Her brooding eyes are staring at me; her glossy lips perfectly painted in red and the blemished yet beautifully sculptured nose appears as soothing as sunrays on a frosty December morning.
Her mauve scarf is draped around her slender neck; her pink blouse compliments her grey trousers and black boots. Her bun is a chaos; mishmash of her light brown hair emerging out of nowhere, making her appearance charismatic nonetheless. Keeping her gaze firm, she is tirelessly looking at me; and I, crazily, madly, passionately cannot not stare back.
She is a masterpiece; my ultimate creation so far. She’s beautifully crafted, yet she seems incomplete, perhaps her eyes seek a bit more labour. She is indeed beauteous; alas, she isn’t real.
Unsatisfied with what I have, I pick up my brush, water color, and black oil pastel color trying to embellish her carefully, staying an arm’s length away from the canvas which consists of her. I tweak open the cap of the water color bottle, which is frozen stiff. In less than a flash of second, I fallaciously spill the repugnant black color all over her exemplary angelic body.

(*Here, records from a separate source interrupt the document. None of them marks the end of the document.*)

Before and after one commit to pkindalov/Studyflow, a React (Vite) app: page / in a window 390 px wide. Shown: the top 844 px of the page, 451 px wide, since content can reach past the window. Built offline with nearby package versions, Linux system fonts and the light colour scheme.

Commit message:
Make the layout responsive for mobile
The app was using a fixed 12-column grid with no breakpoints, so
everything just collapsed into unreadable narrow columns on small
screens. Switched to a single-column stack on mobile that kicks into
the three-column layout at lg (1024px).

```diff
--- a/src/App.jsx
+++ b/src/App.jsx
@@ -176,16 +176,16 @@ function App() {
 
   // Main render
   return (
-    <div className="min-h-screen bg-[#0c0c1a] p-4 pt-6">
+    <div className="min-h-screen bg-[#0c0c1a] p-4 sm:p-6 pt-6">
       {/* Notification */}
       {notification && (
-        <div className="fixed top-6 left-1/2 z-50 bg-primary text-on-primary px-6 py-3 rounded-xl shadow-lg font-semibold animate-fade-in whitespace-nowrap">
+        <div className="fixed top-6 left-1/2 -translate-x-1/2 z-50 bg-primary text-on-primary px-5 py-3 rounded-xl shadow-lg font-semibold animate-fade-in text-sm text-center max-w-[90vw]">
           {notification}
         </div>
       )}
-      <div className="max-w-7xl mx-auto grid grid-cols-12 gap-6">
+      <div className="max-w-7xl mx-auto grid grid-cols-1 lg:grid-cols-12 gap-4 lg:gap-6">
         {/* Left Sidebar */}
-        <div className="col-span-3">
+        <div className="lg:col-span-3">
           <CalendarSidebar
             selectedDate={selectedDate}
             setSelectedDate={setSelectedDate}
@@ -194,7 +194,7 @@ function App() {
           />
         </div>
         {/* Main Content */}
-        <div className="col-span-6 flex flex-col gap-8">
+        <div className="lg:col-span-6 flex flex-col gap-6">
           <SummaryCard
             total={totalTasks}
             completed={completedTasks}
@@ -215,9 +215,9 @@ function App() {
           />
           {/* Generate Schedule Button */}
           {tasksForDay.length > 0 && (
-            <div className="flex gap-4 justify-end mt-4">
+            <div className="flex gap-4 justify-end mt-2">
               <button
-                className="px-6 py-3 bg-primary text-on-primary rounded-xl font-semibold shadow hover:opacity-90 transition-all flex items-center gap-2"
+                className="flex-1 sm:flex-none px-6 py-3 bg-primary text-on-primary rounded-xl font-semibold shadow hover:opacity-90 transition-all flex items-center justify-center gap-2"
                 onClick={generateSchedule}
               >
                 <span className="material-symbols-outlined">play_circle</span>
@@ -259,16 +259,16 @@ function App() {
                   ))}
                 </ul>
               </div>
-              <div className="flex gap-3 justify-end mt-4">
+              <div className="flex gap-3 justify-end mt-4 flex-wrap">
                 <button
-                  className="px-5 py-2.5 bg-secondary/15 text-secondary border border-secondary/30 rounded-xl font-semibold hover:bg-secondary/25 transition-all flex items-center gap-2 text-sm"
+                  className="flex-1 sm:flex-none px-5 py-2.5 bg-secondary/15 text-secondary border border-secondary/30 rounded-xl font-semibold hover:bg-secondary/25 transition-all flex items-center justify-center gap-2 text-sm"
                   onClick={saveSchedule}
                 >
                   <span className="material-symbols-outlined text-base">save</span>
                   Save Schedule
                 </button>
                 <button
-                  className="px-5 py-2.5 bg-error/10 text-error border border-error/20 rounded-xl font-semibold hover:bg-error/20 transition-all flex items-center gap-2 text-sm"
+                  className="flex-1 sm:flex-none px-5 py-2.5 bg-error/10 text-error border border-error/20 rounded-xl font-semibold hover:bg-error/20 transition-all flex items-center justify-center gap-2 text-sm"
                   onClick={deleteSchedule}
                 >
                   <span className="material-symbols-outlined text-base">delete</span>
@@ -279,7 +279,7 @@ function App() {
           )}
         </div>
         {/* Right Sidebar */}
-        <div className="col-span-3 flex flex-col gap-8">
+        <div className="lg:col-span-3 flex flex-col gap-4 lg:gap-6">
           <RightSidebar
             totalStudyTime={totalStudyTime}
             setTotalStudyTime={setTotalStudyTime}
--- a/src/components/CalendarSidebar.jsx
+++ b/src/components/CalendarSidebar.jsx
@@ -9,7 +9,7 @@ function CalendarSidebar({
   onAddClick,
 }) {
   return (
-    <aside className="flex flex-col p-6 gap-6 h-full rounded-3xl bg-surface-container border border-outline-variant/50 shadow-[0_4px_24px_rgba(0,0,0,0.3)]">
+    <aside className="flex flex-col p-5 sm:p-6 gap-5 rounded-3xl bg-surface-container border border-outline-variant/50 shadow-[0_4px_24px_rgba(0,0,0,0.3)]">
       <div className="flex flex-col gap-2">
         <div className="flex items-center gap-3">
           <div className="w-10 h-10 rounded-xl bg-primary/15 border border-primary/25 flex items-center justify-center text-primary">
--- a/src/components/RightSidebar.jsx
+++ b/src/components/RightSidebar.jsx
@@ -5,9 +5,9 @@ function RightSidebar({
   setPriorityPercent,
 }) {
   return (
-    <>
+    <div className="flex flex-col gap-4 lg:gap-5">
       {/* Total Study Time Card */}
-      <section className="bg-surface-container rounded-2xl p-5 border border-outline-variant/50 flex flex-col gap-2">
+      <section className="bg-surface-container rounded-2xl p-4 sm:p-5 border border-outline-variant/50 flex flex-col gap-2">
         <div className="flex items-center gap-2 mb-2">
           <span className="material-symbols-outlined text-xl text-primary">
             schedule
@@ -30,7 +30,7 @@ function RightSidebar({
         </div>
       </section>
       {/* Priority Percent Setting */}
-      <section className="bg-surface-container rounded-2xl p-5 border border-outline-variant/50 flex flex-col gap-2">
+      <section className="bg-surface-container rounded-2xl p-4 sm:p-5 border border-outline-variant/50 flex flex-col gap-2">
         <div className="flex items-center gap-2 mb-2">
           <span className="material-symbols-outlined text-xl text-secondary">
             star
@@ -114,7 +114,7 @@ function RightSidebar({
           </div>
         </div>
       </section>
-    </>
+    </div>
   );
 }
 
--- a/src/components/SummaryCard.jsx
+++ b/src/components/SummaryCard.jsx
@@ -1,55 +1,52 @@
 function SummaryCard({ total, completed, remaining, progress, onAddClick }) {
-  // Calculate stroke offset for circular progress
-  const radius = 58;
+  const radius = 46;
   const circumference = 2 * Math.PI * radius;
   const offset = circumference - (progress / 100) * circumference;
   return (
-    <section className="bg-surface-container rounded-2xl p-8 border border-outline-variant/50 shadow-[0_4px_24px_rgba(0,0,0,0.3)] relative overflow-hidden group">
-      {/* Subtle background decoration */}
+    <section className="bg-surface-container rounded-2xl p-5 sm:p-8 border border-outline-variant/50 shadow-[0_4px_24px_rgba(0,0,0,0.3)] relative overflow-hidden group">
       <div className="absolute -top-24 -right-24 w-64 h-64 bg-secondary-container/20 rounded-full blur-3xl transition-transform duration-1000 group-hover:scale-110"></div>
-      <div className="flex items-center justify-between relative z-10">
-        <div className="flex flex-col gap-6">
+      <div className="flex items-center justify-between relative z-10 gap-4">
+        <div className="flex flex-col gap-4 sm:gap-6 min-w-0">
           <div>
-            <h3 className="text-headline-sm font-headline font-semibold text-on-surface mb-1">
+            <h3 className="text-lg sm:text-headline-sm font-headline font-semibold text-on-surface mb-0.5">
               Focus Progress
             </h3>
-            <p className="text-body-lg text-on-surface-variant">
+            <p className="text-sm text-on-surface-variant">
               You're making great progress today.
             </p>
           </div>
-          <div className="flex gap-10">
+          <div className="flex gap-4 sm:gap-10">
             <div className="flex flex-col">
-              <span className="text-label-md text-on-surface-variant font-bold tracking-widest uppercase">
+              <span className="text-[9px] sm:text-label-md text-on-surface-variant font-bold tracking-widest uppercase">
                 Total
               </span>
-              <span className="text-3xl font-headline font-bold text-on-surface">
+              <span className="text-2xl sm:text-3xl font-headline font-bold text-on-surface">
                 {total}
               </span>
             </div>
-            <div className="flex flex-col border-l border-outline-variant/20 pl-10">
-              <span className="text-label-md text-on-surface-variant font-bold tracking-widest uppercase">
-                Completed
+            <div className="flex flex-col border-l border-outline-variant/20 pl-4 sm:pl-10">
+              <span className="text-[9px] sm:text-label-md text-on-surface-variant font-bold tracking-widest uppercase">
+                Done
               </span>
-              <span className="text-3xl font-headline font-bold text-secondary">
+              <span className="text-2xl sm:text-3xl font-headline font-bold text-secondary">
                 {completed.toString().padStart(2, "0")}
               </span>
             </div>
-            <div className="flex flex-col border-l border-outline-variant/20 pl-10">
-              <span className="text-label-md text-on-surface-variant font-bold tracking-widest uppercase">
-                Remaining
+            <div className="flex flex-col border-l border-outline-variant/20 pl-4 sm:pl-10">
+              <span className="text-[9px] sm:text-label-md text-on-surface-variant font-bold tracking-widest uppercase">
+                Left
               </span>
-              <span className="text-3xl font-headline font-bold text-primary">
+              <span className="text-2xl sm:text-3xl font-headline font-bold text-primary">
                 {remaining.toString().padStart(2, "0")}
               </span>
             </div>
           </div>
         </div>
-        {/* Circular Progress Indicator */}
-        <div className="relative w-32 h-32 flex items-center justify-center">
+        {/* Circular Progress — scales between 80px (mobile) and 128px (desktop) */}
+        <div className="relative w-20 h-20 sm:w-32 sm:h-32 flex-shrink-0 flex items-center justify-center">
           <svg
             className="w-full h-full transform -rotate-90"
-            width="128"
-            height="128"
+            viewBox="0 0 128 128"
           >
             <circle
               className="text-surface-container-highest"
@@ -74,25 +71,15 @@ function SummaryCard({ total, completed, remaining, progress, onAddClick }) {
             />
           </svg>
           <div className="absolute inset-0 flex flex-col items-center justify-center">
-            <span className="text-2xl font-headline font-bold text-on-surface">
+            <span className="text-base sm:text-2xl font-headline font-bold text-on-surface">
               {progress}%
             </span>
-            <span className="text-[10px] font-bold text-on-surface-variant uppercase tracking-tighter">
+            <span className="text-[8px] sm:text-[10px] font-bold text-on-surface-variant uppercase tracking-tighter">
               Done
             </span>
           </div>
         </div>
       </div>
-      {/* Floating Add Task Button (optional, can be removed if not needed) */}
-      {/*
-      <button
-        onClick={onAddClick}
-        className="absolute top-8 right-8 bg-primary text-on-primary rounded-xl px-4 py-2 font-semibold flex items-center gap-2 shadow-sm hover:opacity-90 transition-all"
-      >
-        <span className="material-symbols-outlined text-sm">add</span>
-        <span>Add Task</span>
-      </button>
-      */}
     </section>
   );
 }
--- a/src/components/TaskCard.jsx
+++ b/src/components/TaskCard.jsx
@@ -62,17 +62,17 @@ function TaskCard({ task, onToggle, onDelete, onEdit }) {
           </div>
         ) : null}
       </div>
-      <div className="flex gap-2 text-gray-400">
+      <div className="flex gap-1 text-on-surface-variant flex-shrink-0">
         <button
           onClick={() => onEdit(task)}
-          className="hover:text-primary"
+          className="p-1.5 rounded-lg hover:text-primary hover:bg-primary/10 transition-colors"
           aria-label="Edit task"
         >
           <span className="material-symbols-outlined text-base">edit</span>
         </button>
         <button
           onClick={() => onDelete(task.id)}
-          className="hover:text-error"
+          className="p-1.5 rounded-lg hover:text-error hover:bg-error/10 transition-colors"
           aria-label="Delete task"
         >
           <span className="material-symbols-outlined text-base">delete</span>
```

The beauty, which she once had, has now been transformed into nothingness, right in front of me. Beauty, they say, however great it is, fades away with time, and sometimes even in no time.